EM: The thing about having kids is you don’t get to have those conversations when you want to have them. You have them when they want to have them. And it’s always when you’re caught off-guard and always in the daily realm because, with kids, there is no other realm. That’s part of the weird artifice of poetry. One of the things I’ve tried not to do in my work is iron out pop culture, daily consumerism, and domestic living. Often, in poetry, there’s this idea that difficult conversations and epiphanies happen on top of a mountain—somewhere other than in our car in a parking lot. I’m literally at the supermarket every day. Just for probability’s sake, chances are if something happens, it happens in my car in a strip mall parking lot.

AR: Sometimes the narrator seems irreverent or exasperated, but in other poems there’s a sense of relief when kids bring up violence or hostility in common places. How do you decide the tone of these poems?

EM: Tone isn’t something I do consciously. Part of my family’s coping mechanisms for dealing with trauma is humor. My grandmother who survived Auschwitz had a very black sense of humor. That’s a very Jewish thing too, so I feel like in some of the more serious poems, I like to turn it around so there’s a release valve to balance heavy and light together.

AR: “Too Strong” and “Post-Game-Day Blessing” both do a lot of that.

EM: In “Post-Game-Day Blessing,” all of the objects in the poem are all things I actually saw on our walk in town after a game day. It’s always crazy the day after a game, but when you’re walking with first graders, things that are really risqué are all over the place. You’re like “Oh God, I hope no one asks about the condom wrappers!”
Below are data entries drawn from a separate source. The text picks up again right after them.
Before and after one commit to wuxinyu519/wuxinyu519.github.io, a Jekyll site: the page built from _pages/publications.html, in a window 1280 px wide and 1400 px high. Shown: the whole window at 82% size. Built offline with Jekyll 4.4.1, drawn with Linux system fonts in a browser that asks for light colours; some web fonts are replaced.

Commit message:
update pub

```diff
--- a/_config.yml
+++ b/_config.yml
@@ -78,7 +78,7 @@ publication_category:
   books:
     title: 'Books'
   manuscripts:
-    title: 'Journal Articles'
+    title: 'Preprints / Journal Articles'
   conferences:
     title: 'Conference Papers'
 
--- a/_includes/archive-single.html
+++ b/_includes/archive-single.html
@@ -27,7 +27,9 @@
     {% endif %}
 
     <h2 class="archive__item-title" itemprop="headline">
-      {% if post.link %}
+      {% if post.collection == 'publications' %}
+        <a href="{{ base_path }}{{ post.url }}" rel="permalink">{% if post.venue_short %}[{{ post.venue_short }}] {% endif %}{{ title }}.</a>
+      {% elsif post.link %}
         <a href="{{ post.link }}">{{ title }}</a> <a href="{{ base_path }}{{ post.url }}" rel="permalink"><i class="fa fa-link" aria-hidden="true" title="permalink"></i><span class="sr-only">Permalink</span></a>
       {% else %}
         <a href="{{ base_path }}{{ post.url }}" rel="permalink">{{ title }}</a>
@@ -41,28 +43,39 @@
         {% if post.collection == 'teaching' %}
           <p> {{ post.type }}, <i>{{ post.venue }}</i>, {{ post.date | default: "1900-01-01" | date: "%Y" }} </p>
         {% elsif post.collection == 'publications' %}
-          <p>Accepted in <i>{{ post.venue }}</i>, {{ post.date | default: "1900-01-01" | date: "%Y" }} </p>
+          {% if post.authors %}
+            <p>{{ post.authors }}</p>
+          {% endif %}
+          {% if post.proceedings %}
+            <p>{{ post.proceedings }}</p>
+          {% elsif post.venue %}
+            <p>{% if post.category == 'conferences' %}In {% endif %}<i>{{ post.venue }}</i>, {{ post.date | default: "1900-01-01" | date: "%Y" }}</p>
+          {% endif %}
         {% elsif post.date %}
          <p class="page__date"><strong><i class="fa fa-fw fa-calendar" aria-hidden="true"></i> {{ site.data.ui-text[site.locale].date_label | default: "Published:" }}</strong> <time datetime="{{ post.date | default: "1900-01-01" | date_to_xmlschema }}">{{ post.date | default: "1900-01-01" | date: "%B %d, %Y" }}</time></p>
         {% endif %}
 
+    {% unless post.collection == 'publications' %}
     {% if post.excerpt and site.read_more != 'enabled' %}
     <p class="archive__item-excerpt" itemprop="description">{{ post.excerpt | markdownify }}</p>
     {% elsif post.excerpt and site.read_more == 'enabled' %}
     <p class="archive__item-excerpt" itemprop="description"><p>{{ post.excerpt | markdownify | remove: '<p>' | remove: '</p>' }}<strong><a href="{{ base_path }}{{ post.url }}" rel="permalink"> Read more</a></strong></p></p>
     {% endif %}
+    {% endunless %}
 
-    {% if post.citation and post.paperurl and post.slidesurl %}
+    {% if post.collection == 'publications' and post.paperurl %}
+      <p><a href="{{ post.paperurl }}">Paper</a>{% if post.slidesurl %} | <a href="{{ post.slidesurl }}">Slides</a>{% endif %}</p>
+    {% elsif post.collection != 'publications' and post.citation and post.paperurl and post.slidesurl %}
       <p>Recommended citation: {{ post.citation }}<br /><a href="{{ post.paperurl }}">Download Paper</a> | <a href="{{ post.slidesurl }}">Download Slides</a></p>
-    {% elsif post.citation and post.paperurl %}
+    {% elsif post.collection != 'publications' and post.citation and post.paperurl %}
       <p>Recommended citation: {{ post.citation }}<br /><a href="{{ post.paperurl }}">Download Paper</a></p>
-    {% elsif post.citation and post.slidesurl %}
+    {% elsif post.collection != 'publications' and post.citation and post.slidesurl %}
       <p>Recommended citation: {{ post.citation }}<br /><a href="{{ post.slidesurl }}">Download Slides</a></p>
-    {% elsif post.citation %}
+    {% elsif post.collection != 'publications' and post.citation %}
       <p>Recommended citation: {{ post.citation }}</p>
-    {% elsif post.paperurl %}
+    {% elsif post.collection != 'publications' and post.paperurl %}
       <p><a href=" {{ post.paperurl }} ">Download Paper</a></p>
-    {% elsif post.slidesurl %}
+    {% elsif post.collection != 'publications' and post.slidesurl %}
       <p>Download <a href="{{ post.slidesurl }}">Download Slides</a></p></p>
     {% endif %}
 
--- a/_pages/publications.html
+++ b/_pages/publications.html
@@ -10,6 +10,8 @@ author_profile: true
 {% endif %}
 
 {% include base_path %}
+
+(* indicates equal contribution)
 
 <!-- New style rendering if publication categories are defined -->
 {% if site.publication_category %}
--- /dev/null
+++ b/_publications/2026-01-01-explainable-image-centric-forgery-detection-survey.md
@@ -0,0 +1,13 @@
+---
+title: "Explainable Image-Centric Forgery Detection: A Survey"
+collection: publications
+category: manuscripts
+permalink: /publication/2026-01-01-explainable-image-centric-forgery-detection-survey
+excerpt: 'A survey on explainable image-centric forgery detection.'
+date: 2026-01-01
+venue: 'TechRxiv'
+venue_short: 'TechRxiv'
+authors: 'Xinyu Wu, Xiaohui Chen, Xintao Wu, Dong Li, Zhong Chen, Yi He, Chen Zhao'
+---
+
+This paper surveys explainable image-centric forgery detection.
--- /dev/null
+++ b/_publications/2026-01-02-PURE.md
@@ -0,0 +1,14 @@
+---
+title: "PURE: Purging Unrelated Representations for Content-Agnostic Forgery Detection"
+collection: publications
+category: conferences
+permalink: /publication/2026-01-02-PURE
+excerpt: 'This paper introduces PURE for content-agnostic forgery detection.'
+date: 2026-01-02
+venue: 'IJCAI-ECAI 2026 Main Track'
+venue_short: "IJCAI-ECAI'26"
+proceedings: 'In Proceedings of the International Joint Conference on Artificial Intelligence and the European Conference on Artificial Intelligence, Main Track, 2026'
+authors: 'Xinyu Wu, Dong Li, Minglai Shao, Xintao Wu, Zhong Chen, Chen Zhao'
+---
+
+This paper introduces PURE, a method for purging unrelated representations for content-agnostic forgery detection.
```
AR: Is there anything strange or surprising about living in a rural college town that inspires you? 

EM: My academic training outside of literature is in Anthropology in Religion. I studied material culture and ritual studies for almost thirteen years before I dropped out of my doctoral program. Much of it was field work—studying what people do, what gives meaning to their lives, and how their customs define how they live. I grew up in a very Jewish and ethnic place in New York. It was complicated to move to a predominately white “American” place where most people are not immigrants or anything other than evangelical. It made me curious about my neighbors and the ways they live. To some extent, this book is an anthropological experiment as I try to understand my neighbors. This is also one of the safest places I’ve ever lived. It’s sort of an anthropological study to find out why my neighbors own guns for protection but never lock their front doors. I feel like this is the political question we’re asking right now: how do our neighbors live and what exactly does it mean to love your neighbor as yourself?
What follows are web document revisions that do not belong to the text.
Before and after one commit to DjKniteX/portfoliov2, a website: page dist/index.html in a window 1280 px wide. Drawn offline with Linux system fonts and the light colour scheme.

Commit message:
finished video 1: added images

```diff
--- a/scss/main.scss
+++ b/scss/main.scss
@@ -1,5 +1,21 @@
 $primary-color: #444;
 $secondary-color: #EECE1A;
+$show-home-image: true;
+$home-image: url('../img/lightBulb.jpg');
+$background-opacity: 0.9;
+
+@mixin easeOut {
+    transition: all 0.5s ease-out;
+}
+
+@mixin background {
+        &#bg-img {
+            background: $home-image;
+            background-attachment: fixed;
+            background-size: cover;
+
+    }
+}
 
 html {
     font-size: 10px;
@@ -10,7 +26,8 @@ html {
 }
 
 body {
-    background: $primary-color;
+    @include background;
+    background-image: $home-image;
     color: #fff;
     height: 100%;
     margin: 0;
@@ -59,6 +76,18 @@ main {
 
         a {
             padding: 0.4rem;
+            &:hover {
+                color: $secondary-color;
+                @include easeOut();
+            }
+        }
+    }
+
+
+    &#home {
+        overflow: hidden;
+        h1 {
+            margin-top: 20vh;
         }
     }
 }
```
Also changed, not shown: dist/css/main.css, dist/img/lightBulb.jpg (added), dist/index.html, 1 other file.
A lot of the writing in the book was an attempt to understand this alien culture, even though this is a dominant American culture. Originally, this project going to be a photo-text project about gun shows. I ended up going to gun shows at the Civic Center with a photographer, but that never made it into the book because you can’t really take notes at a gun show. I was trying to figure out why people in this area feel threatened. That was a complicated thing for me to face. We are all connected to people by proximity who we may not consider “our people.” As someone who’s never really been a minority—as a New York Jew—I never felt minoritized in the way I do here. How do you interact as a minority, and how does that color your perception of the world?

AR: Did you feel like this awareness was heightened after the 2016 election or did you always feel hyper aware since moving here?

EM: It was definitely heightened after the election. But books take a while to go to print. The vast majority of this book was written well before the election. I wrote the last poem in the book right around the inauguration, but most of the book was finished before the election. While I was working on these gun poems, I was like “I’m so glad this book will be obsolete when it’s published.”

But then the Orlando nightclub shootings happened while I was completing final edits on the book. It turns out this is always going to be relevant until we decide to solve the mass shooting problem. We know how to solve that problem—gun control—but as a country we have not willfully decided to solve this problem. So, unfortunately, the book continues to be relevant.